#### THE INPUT
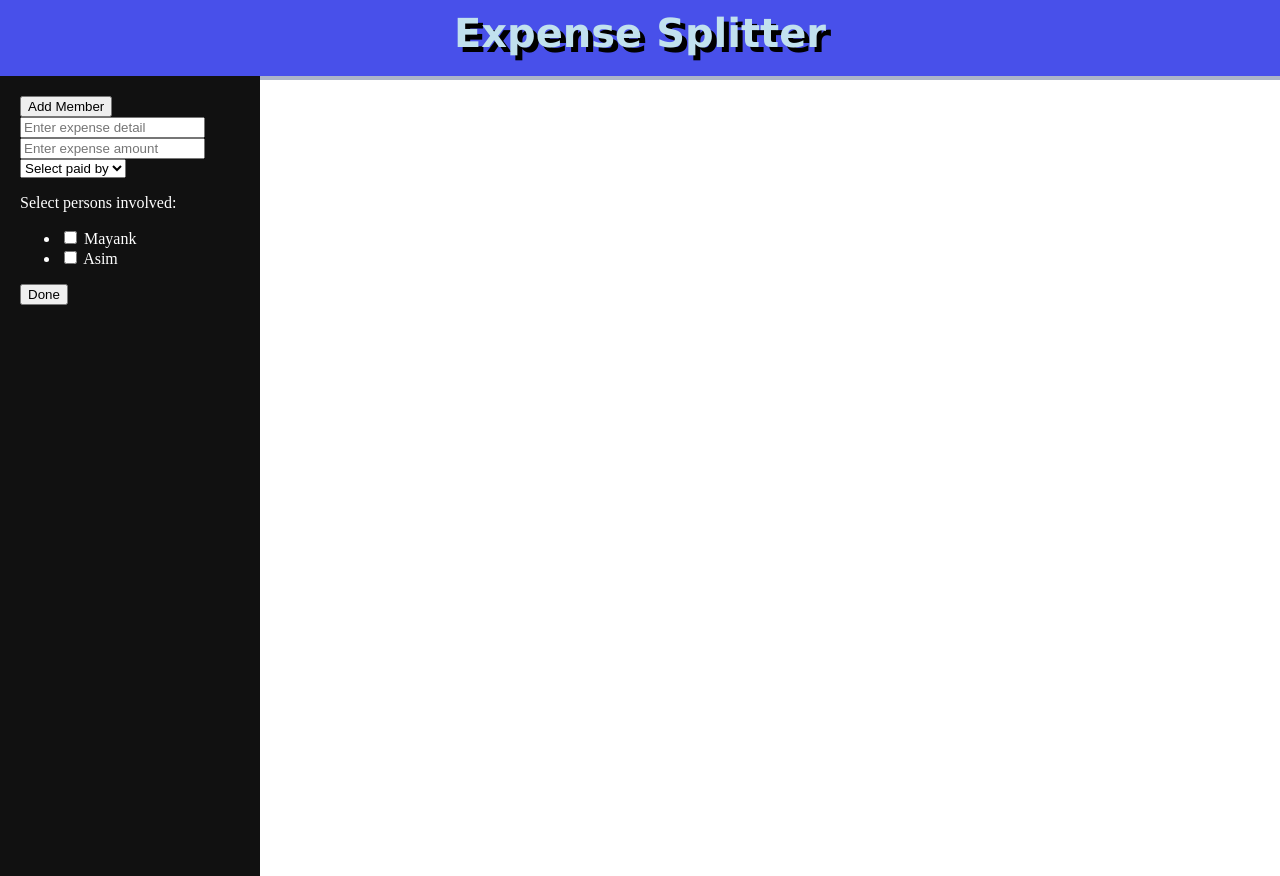
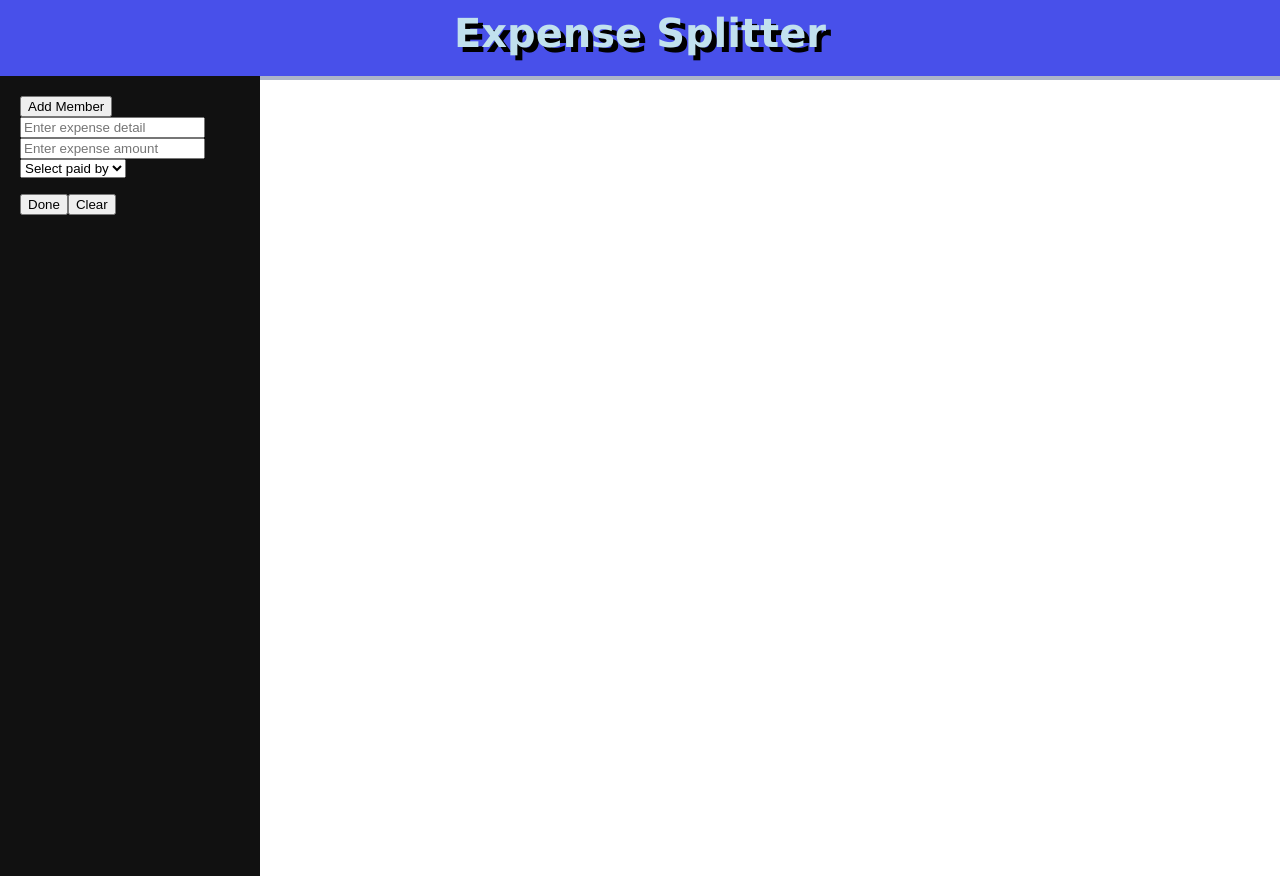
Before and after one commit to the-Monk-bro/Expense-Splitter, a React app: page / in a window 1280 px wide. Built offline with nearby package versions, Linux system fonts and the light colour scheme; the HTML template or start-up script is replaced by a standard one.

Commit message:
Ui adding

```diff
--- a/src/App.jsx
+++ b/src/App.jsx
@@ -10,7 +10,7 @@ import Expense from "./Expense/Expense.jsx";
 function App() {
 
   //Adding members
-  const [members,setMembers] = useState(["Mayank", "Asim"]);
+  const [members,setMembers] = useState([]);
   const [addInput, setAddInput]= useState(false);
   const [addButtonMsg, setAddButtonMsg]= useState("Add Member");
   const [name,setName] = useState("");
@@ -49,12 +49,19 @@ function App() {
 
 
   const addExpense =()=> {
-    setExpenses([...expenses,{detail,amount,  paidBy, involved } ])
-    setDetail("");
-    setAmount("");
-    setPaidBy("");
-    setInvolved([]);
+    if (detail!=="" && amount!=="" && paidBy!=="" && involved.length>0 ){
+      setExpenses([...expenses,{detail,amount,  paidBy, involved } ])
+      setDetail("");
+      setAmount("");
+      setPaidBy("");
+      setInvolved([]);
+    }
 
+  }
+
+  const clearAll=()=>{
+    setExpenses([]);
+    setMembers([]);
   }
 
 
@@ -79,11 +86,12 @@ function App() {
             <option value="">Select paid by</option>
             {members.map(m=> <option value={m}> {m} </option>)}
           </select>
-          <p>Select persons involved:</p>
+          {members.length!==0 && <p>Select persons involved:</p>}
           <ul>
             {members.map((m,index)=><li key={index}><input value={m} type='checkbox' checked={involved.includes(m)} onChange={()=> handleCheck(m)}/> {m} </li> )}
           </ul>
           <button onClick={addExpense}> Done</button>
+          <button onClick={clearAll}> Clear</button>
         </div>
 
       </aside>
--- a/src/Expense/Expense.jsx
+++ b/src/Expense/Expense.jsx
@@ -13,7 +13,7 @@ function Expense({detail, amount ,paidBy , involved}){
             <p>Paid by : {paidBy}</p>
             <p>Persons involved:</p>
             <ul>
-                {involved.map(inv => <li> {inv} </li>)}
+                {involved.map((inv,index) => <li key={index}>  {inv} </li>)}
             </ul>
         </div>
 
```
########
Check each line above for the word "useState" and copy the ones that have it.

-  const [members,setMembers] = useState(["Mayank", "Asim"]);
+  const [members,setMembers] = useState([]);
   const [addInput, setAddInput]= useState(false);
   const [addButtonMsg, setAddButtonMsg]= useState("Add Member");
   const [name,setName] = useState("");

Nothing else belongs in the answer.